We see a lot of amazing things in movies, particularly science fiction films where our hero is often sporting some insanely awesome technology that we would give almost anything to have. How many of us have ever dreamed of owning a real lightsaber, teleporting instantly to another location a la Star Trek, or having access to a virtual reality display system like the one used by Tom Cruise in Minority Report?
Well, while it might be awhile before you can actually hone your Jedi skills or beam yourself up to the mothership, a true immersive virtual reality display isn’t as far off as you think. What’s better, it won’t require some clunky optics or crazy set-up. In fact, this cutting edge technology would be small enough to fit in your eye like a contact lens, which is exactly what we have here in the iOptik contact lens.
Designed by Washington-based company Innovega, iOptiks are contact lenses that enhance your normal vision by allowing you to view virtual and augmented reality images without the use of any bulky apparatus. Instead of oversized VR helmets, digital images are projected onto tiny displays in full color that sit very near to your eye.
Innovega states that because these images are so tiny, they can be housed in a wide array of objects, most likely a pair of sunglasses that would work in tandem with the contact lenses. Normally these images would be too small or near for the human eye to focus on and require a head-mounted display, but because iOptik lenses enhance your normal vision within the confines of your actual eye via the contact lens, the resulting effect allows for very real immersive 3-D large screen images.
Of course it isn’t just 3-D images that iOptiks can project. Innovega says that the applications for iOptiks go beyond simple movie viewing. While the micro-display can be occluded to allow for highly immersive 3-D images similar to what you would experience at the movies, it can also be used for 3-D gaming. You will even be able to utilize a “transparent display for augmented reality applications”.
Sounds pretty amazing right? But how does it work? According to Innovega, and without getting overly technical, the mechanics behind the lenses involves sophisticated optics and filters embedded into standard contact lenses. The lenses allow your eye the ability to focus on these micro-displays that are placed within proximity to your eyeballs. The optics in the lens then magnifies the tiny image found on the micro-display and transforms it into a very large one. Put simply, because the focusing optics are found within the contact lens, resolution and image size won’t be affected regardless of how small or thin the micro-display is.
While it isn’t entirely “glasses free,” it’s still a stark contrast from many of the VR headsets we have seen in the past. The iOptik lenses won’t work without images generate by the micro-display, which is why Innovega is planning to license out the technology to consumer eyewear manufactures as well as established contact lens manufacturers.

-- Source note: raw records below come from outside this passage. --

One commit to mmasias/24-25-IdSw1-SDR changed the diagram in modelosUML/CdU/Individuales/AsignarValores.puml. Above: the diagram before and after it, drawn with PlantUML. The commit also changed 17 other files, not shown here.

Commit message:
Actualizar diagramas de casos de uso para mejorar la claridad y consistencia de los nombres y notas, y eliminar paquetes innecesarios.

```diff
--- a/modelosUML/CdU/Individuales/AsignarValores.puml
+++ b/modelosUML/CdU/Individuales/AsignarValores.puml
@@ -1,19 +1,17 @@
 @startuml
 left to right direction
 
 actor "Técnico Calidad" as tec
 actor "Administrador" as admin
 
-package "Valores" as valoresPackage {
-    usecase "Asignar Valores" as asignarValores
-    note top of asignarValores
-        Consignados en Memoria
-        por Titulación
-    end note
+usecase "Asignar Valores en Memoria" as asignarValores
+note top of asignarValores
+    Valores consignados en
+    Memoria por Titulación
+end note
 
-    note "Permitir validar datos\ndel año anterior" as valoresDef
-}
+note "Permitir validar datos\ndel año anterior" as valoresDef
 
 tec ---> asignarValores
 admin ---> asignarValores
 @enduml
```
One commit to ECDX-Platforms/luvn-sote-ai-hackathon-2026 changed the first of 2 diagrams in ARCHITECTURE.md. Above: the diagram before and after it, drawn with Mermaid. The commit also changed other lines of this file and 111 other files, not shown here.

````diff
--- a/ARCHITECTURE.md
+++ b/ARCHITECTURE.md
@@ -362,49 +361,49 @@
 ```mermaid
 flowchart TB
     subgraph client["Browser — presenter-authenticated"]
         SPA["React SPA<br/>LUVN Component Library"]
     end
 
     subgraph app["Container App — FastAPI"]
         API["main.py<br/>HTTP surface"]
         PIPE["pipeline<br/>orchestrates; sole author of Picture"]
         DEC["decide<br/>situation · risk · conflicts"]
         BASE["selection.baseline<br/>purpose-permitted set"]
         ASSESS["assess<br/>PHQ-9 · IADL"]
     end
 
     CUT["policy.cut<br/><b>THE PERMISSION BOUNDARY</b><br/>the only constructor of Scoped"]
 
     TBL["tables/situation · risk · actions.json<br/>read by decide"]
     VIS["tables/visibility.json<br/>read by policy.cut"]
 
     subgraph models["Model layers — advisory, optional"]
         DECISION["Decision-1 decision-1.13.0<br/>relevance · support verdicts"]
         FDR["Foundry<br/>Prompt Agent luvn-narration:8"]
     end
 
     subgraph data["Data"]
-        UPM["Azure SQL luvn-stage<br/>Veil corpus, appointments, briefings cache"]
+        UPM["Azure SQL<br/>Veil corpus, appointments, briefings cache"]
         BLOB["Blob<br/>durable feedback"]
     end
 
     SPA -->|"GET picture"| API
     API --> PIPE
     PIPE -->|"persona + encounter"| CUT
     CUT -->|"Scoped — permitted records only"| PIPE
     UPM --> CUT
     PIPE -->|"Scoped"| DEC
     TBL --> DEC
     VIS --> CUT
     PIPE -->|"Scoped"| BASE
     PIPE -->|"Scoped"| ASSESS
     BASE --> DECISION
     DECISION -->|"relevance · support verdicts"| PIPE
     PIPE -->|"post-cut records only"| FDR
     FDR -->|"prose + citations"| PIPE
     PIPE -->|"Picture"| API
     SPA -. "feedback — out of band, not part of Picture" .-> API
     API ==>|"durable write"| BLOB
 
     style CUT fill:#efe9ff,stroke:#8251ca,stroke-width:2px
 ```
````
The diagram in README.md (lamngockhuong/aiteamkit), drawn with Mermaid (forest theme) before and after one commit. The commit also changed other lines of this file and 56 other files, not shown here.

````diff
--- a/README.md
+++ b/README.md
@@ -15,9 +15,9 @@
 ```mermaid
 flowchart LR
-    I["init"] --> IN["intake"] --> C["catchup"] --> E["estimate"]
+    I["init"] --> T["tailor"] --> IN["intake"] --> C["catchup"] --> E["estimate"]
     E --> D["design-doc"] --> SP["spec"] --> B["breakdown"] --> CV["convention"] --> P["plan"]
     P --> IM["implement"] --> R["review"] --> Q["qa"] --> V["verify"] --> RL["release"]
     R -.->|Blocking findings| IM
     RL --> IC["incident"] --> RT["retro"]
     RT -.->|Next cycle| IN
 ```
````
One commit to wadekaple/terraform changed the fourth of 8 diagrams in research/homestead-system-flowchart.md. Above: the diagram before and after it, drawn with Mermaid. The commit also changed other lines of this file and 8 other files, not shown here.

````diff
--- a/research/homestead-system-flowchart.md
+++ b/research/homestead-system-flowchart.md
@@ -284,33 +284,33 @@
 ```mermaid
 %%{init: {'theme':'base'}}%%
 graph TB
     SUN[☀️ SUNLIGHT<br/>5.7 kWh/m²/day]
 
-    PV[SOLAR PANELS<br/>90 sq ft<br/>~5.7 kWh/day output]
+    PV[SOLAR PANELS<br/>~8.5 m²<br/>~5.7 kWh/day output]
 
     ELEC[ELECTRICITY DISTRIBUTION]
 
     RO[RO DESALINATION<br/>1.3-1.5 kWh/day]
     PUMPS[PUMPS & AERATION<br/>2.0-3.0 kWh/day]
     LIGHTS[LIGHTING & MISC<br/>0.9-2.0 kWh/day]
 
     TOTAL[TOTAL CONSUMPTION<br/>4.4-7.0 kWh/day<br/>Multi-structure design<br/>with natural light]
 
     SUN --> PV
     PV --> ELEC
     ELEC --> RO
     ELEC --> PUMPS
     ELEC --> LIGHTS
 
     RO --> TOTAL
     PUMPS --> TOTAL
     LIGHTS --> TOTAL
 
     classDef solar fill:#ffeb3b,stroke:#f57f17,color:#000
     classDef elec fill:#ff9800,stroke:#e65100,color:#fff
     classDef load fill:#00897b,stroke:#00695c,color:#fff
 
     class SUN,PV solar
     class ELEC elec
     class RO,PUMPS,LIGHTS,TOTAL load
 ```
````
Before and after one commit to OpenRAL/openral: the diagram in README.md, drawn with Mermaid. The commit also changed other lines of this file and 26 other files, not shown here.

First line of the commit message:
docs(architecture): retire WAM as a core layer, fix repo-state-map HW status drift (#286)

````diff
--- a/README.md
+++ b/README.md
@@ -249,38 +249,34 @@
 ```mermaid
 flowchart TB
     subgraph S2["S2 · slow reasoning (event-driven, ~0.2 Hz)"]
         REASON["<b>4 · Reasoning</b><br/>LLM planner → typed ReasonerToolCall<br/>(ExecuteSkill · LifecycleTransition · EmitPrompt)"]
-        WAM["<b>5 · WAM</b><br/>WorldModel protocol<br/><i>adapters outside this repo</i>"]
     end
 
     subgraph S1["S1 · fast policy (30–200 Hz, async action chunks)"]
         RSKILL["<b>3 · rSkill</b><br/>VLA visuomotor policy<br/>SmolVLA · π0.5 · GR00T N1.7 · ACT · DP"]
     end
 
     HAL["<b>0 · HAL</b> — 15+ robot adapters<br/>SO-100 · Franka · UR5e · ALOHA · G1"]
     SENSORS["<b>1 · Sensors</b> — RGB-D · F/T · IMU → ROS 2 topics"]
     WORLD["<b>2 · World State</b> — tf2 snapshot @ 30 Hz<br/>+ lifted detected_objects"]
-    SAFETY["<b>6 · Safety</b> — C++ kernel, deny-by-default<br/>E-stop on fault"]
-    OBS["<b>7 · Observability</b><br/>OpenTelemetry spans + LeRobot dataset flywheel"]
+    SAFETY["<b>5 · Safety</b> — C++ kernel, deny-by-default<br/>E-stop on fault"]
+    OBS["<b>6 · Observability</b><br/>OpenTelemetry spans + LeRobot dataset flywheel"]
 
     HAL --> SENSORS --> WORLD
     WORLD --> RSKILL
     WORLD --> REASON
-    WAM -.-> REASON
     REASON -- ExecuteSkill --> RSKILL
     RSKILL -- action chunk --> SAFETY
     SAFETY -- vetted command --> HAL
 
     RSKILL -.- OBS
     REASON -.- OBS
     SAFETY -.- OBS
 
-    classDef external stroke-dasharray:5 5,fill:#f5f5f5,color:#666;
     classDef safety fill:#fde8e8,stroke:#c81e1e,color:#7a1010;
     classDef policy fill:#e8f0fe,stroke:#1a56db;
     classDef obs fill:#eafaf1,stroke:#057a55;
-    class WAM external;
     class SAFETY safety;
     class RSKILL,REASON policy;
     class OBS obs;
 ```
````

It’s interesting to note however that this isn’t the first eye augmentation technology we have come across. Recently a University of Washington research team were looking to develop contact lenses that would allow you to check your email and surf the web. Although, that technology seems further off.
Of course, along with virtually any new technology comes potential risk and harm, especially technology that interacts so intimately with our bodies. Right now Innovega isn’t saying if there are any long term negative eye effects and are working with the aid of DARPA funding to create a prototype for the military. Exact pricing for the iOptiks should be comparable to regular contact lenses (depending on prescription), so it shouldn’t be out of reach for the vast majority of us, while a working consumer version should hit the market in about two or three years.